**** MATERIAL SHOWN
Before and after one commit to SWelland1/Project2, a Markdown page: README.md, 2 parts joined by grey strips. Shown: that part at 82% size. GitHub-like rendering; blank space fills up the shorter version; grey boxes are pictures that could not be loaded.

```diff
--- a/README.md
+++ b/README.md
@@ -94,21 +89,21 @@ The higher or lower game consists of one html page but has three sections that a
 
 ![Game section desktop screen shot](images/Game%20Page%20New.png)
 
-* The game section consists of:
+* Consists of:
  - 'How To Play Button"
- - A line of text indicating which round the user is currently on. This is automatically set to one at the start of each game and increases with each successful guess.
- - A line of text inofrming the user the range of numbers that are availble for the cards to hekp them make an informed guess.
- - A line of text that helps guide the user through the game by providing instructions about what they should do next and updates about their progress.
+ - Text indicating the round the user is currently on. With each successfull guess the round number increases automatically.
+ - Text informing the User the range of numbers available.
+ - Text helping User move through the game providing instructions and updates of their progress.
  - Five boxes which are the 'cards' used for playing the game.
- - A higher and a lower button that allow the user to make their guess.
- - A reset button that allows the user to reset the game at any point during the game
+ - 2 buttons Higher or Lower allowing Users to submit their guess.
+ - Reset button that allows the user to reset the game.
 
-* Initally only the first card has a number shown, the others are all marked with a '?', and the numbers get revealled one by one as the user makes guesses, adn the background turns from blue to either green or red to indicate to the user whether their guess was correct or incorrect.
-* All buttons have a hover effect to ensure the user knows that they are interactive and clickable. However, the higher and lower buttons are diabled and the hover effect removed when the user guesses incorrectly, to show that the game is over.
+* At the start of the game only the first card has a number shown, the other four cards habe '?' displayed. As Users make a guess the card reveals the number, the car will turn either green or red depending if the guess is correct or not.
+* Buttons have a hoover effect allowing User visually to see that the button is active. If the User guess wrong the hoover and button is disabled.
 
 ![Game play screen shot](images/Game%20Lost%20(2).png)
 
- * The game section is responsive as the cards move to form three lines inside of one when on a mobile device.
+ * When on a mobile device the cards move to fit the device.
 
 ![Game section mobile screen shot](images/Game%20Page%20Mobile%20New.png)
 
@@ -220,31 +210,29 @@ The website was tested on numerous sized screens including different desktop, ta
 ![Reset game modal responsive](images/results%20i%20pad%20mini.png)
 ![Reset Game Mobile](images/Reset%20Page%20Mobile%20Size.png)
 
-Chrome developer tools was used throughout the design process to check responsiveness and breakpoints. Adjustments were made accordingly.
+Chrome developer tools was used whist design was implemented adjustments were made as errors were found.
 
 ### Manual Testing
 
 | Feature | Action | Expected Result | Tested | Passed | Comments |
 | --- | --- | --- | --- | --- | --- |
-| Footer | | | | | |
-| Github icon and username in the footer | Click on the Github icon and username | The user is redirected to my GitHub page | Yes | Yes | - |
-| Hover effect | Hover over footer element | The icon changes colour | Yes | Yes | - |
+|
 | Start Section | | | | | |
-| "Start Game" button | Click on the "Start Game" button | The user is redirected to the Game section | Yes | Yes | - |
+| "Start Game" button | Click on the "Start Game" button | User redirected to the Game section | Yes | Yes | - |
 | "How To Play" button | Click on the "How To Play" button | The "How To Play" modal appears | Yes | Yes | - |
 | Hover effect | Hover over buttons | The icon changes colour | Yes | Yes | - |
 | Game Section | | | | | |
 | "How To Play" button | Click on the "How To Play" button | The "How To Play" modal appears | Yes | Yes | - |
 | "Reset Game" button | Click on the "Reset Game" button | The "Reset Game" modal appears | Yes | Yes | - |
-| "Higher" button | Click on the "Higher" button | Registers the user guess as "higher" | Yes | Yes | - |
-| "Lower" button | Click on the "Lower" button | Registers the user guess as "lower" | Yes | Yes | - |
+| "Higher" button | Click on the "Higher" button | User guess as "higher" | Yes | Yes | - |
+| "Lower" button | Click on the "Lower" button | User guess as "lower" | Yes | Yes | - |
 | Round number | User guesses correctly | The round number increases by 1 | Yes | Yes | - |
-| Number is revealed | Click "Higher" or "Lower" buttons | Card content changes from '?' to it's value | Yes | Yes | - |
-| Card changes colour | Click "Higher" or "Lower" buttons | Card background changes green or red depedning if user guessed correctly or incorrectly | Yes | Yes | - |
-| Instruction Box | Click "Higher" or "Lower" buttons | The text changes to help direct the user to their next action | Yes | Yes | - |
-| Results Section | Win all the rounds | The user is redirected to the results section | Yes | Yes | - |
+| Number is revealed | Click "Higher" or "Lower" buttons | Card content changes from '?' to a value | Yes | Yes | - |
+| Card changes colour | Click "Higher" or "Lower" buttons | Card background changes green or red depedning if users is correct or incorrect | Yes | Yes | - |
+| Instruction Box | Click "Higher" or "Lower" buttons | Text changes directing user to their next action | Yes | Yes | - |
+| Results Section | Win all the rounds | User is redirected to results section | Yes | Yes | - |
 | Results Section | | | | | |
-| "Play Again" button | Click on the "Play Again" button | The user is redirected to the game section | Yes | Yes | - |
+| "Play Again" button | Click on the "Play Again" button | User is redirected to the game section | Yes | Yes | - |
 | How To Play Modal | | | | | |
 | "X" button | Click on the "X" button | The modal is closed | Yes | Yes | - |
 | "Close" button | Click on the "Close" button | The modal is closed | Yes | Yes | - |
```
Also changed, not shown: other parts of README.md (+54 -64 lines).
********
Look through the records and gather every line containing "shot".

RESPONSE FOR THIS EXERCISE:
 ![Game section desktop screen shot](images/Game%20Page%20New.png)
 ![Game play screen shot](images/Game%20Lost%20(2).png)
 ![Game section mobile screen shot](images/Game%20Page%20Mobile%20New.png)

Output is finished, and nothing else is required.